BAKHCHISARAY, Crimea (Reuters) - The leader of Crimean Tatars proposed on Saturday that the 300,000-strong indigenous Muslim minority seek autonomy on the Black Sea peninsula annexed from Ukraine by Russia.
Speaking to more than 200 delegates gathered for the top Crimean Tatars' assembly, Refat Chubarov said: "In the life of every nation there comes a time when it must make decisions that will determine its future."
"I ask you to approve ... the start of political and legal procedures aimed at creating ethnic and territorial autonomy of the Crimean Tatars of their historic territory of Crimea."
He did not specify whether he wanted the region, if it obtains autonomy, to be part of Russia or Ukraine.
Crimea's Tatars met in their historic capital Bakhchisaray to decide whether to hold a referendum among their people to determine their future.

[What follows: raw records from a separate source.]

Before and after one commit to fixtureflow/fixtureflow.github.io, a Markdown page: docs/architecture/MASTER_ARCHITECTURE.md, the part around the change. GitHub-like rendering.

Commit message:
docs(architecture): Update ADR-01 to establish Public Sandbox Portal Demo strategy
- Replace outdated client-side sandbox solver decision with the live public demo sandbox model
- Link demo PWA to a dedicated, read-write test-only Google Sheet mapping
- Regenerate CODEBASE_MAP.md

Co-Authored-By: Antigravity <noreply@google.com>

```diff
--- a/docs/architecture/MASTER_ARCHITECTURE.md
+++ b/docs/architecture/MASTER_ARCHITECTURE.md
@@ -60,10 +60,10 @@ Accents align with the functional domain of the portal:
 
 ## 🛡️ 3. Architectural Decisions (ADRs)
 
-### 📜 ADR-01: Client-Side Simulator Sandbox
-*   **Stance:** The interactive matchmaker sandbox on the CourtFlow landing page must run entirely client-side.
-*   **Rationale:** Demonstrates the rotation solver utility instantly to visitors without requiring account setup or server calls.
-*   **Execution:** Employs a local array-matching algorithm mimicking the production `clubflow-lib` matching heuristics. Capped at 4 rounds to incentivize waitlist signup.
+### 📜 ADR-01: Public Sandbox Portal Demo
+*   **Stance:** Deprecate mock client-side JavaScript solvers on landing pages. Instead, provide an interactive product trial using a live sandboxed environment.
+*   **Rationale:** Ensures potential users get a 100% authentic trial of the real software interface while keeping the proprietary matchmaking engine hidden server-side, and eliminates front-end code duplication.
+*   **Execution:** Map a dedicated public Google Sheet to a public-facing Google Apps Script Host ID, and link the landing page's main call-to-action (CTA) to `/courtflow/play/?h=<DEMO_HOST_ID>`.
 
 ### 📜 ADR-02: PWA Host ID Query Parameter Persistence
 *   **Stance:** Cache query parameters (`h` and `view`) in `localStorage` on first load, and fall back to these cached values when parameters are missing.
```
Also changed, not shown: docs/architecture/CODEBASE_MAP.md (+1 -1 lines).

Such a vote would be a challenge to Russian President Vladimir Putin who incorporated the region into Russia after Crimeans voted overwhelmingly to split from Ukraine following the overthrow in February of Ukraine's pro-Russian president.
Crimean Tatars largely boycotted that referendum, which the West said was illegitimate.
"Nobody asked us, the Crimean Tatars ... in what conditions we want to live," Chubarov told Reuters this week.
Tatars, an indigenous population of Turkic origin, were deported from Crimea to Central Asia in 1944 under Soviet leader Josef Stalin who wanted to punish the community for cases of collaboration with the Nazi Germany.
They started returning from exile some two decades ago.
Due to the hardships suffered under the Soviet Union, many are now strongly opposed to falling once again under the control of Moscow.
Some deputies, however, said on Saturday that the case was lost and that Crimean Tatars should concede the land they consider their home was now Russian.
"Had we been the majority here, we could think of doing something, but we are not and we just have to formally acknowledge the reality as it is," said Aleksander Aliyev, who uses a Russian name and does not speak Tatar following his deportation at the age of five and education in Russian.
Tatars pledged their loyalty to Ukraine, which gained independence after the 1991 collapse of the Soviet Union, and have since seen some cultural revival in Crimea.
(Reporting by Gabriela Baczynska; Editing by Raissa Kasolowsky)